Kyle knocked lightly on Lou's door before entering. She was sitting at her desk still, just as she had been that afternoon. But no files were open before her, and she appeared lost in thought. Kyle stopped just short of the corner of the desk, idly wondering if he'd worn a hole in the carpet yet in this particular spot. It always seemed to be the closest he got to her, these days.

"According to Jake, they're just friends."

"Do you believe him?" she asked, sounding weary.

"I have no reason not to."

Her smile was grim. "I'll hold you to that."

"Lou? What's really going on?"

She leaned back in the chair, lifting her chin a fraction. "It was time someone read Dr. Hughes the riot act. I should have done it after that mess in Seattle, but it never occurred to me she'd pull the same stunt twice. Not a mistake I'll be making again."

"No offence, but you do realise that this is most likely shutting the barn door after the horse has bolted, right?"

The line of her mouth tightened slightly. "Someone around here has to make the hard choices, Kyle. I learned a long time ago to accept that, more often than not, that someone is me. She doesn't have to like me. All she has to do is trust me."

"If you'd asked me a month ago, I'd have said she liked and trusted you."


"I'm serious, Lou." He sighed. "Look, something went down with the two of them in Philadelphia. We both know that. But it looks like they're handling it themselves. You're the one who always says we're supposed to use a scalpel, not a baseball bat."

"And your point?"

"Is this really about Jake and Diane? Or is this about Alex?"

"It has everything to do with Alex."

His surprise at her forthrightness must have shown on his face.

"I want her to learn from my mistakes," Lou continued. "And if she can't do that, then I want her to follow my goddamn orders."

Kyle digested this information, and then decided to take a chance, knowing he was potentially crossing a line. But it was a line that he felt needed crossing.

"I know you want Diane to learn from your mistakes. But punishing her and Jake for your sins? That's a little medieval even for you. And I say that as your friend."

"I'm not looking for a friend right now, Kyle. I'm looking at my second in command and expecting him to back me up."

"I've always got your back. You know that."

"Good. We've a briefing at 0800. You should probably head home."

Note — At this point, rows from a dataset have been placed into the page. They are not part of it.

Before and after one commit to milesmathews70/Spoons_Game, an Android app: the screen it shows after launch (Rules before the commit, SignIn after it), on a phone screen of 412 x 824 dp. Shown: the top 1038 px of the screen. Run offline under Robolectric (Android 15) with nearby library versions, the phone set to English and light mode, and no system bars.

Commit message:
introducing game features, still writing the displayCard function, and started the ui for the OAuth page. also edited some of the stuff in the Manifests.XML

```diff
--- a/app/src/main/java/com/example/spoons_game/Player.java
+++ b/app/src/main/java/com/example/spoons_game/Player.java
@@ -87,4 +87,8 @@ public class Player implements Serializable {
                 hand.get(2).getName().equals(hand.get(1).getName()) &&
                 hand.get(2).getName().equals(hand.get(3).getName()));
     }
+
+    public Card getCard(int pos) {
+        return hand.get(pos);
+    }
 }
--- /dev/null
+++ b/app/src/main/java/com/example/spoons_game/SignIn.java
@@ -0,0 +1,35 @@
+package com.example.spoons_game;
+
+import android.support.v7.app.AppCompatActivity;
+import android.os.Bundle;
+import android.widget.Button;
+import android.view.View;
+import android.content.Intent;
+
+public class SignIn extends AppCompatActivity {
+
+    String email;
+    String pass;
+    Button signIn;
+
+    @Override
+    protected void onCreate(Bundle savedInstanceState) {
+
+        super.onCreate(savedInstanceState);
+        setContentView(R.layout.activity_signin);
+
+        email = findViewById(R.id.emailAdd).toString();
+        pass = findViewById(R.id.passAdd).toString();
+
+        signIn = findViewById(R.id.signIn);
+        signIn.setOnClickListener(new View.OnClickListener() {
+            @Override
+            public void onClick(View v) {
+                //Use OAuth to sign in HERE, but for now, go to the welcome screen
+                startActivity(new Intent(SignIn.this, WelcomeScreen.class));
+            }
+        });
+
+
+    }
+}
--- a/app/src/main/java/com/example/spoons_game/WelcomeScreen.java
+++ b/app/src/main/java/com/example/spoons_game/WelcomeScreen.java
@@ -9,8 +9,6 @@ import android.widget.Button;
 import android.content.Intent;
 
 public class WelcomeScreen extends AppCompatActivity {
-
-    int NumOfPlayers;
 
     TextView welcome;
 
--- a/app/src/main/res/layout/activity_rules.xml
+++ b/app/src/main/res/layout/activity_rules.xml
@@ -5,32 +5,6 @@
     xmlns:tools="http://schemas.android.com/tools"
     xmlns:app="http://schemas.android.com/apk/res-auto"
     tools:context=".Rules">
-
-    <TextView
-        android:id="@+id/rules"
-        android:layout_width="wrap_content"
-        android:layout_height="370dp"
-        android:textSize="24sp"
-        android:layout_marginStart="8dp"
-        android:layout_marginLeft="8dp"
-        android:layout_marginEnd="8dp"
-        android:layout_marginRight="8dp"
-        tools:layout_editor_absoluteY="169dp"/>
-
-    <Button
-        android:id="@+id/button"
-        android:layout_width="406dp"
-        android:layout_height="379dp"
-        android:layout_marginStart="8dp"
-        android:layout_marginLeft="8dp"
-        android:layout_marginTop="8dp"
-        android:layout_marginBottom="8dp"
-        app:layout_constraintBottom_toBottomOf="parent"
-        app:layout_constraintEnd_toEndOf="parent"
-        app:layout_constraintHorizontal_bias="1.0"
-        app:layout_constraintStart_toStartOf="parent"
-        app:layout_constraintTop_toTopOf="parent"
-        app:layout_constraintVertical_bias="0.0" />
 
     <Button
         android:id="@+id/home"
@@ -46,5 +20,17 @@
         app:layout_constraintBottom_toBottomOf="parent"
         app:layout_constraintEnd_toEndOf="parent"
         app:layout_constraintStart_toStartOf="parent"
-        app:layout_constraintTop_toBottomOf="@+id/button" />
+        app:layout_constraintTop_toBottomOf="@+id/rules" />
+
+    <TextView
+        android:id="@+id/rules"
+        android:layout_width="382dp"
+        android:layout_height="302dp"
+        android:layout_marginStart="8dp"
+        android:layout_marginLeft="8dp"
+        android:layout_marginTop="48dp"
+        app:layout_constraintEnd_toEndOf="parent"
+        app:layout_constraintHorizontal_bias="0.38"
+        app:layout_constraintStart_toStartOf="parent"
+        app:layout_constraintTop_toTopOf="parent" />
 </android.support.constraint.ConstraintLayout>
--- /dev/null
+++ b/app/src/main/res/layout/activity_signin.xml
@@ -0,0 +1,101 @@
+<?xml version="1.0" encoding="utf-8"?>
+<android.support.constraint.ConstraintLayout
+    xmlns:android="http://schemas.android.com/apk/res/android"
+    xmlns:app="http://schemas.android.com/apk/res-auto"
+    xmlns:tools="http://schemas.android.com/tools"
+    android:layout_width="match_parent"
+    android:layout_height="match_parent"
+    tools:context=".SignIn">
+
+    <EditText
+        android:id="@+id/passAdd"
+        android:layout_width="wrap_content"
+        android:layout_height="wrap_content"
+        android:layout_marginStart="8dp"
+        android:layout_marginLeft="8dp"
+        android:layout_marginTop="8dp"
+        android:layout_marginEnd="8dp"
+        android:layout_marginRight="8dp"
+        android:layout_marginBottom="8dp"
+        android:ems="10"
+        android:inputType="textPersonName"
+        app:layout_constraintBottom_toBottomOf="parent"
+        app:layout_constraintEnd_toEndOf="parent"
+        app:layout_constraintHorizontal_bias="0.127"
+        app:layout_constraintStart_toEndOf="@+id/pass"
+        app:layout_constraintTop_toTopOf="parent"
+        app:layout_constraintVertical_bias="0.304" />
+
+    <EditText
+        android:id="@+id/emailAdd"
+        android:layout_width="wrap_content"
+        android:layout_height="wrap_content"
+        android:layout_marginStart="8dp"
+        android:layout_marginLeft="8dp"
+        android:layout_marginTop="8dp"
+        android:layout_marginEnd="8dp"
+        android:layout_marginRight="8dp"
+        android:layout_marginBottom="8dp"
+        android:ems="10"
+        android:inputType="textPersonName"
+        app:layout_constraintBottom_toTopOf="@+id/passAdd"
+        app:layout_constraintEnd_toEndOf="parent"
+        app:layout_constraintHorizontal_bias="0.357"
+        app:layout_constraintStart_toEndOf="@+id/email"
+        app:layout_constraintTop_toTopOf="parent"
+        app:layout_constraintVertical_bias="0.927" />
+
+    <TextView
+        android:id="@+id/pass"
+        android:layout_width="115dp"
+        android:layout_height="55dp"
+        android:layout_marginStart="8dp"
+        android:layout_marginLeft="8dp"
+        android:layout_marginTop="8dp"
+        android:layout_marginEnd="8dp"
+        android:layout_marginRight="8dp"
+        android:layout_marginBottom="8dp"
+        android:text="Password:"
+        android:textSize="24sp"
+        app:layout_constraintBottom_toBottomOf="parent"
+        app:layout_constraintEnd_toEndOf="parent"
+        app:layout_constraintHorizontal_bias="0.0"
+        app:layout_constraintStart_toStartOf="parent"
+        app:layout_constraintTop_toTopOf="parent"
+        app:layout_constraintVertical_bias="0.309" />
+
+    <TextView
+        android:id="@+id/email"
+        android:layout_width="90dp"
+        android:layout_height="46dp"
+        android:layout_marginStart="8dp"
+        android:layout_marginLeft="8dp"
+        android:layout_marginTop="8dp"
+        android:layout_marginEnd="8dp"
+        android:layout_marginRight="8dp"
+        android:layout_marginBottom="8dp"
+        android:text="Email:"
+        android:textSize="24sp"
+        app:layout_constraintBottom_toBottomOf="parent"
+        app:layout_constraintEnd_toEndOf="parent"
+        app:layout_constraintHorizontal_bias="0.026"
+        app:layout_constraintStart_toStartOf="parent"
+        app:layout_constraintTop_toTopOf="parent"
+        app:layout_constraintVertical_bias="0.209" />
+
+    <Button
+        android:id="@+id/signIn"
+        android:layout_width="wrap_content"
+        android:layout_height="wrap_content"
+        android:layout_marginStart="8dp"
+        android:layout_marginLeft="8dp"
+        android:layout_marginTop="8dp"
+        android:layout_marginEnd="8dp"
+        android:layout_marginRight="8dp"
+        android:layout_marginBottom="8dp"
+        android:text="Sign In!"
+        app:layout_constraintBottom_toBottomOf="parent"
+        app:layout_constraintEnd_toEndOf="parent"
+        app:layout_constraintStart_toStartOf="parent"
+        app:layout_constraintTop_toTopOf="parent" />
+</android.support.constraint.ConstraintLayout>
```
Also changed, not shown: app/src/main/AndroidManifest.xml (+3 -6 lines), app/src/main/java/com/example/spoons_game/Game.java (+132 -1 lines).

The dismissal stung slightly, but Kyle accepted it. He had no other choice. When he reached the door, however, he turned back to her.



"I know Warner's playing hardball. But you don't have to out-bitch her just to keep up."

"I'll keep that in mind."